## "Exists" vs. "exist" and "independent" vs. "independently"

Philosophers would prefer "independent". Yes, it modifies "exists", but "exists" in many circles is just another mode of stating the copula. Thus, you would say "An object or fact is independent of the mind" but you would not say "An object or fact is independently of the mind", or, you would say "objects and facts are independent of the mind" but you would not say "objects and facts are independently of the mind". "Objects and facts" are the same as reality or an ontological realm without reference to whether "objects and facts" is a class or classes of things.

Actually, either "exists" or "exist" is perfectly coherent in the sentence and follows preference over rule. "Exists" not only modifies "reality" but the disjunctive of "reality (of objects and facts) or an ontological realm of objects and facts". The conjunction of "facts and objects" represents either a class, or classes, of facts and objects contained in "reality" or "ontological realm". The objectivist does not commit to either "facts and objects" as a class or classes here, but stresses the definition of "independent". It is an intended open ended sentence to avoid commitment while stating the definition. Either "Eexist" or "exists" works, no rule, just a matter of preference. Conversely, independent is the rule. Amerindianarts (talk) 02:17, 15 August 2009 (UTC)
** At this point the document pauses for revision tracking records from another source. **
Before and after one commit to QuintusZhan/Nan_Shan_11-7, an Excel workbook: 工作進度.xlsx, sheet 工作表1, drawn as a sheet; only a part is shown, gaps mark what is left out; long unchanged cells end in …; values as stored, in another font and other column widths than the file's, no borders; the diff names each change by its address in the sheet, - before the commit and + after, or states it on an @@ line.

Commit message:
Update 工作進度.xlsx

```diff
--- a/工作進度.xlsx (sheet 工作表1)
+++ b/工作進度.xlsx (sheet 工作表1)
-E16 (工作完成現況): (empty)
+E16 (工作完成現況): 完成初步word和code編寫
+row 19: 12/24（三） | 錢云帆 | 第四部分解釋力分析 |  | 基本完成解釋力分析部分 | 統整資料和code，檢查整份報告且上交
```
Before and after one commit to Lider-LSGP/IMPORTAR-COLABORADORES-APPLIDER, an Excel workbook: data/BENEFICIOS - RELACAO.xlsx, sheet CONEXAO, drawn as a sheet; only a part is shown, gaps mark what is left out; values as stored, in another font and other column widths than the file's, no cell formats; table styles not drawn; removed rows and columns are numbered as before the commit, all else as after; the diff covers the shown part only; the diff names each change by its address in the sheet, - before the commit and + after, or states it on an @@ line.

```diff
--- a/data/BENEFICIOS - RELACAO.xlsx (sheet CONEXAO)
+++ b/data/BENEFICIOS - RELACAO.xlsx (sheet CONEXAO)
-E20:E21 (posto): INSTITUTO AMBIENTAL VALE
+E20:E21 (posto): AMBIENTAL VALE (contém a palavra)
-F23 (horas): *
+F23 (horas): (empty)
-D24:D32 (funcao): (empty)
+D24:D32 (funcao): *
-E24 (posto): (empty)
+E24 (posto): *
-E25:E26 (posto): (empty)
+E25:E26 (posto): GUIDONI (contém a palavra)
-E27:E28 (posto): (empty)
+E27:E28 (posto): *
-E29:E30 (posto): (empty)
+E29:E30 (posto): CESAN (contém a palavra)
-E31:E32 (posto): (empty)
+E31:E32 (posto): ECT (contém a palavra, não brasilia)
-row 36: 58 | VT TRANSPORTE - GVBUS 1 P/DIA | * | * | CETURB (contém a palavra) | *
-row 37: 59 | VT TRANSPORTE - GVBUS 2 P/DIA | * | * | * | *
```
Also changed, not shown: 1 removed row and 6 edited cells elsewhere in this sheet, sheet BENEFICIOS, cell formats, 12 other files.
## OR §

SFAIK, it is and hasn't a single source. Opening this thread for the process. To my knowledge there's nothing in the English tradition to conflict with Rand's brand and that doesn't even address the fact that the nominal subject is not Objectivism (philosophy). SFAIK, the bit about Frege is a confabulation, yes there's a line of inquiry that descends from him in regards to the denotation of objects but ... . Won't pull it without due diligence but has been flagged as such for like 4 years now. 72.228.177.92 (talk) 02:09, 13 January 2012 (UTC)

## Merge Objectivity (science) into this article

I propose merging Objectivity (science) into this page, as was proposed in 2006. It is very annoying that there are two articles on the same subject. For instance, when wikilinking "objectivity" on the Philosophy of science page, I would like to link to the content in both of these articles. As it stands, the articles don't even refer to each other, likely because there is no sensible way to say "objective means X in science but means Y in philosophy." (The meaning in reference to science is a subset of the range of meanings in philosophy, as has been previously noted.) -Hugetim (talk) 02:06, 19 February 2014 (UTC)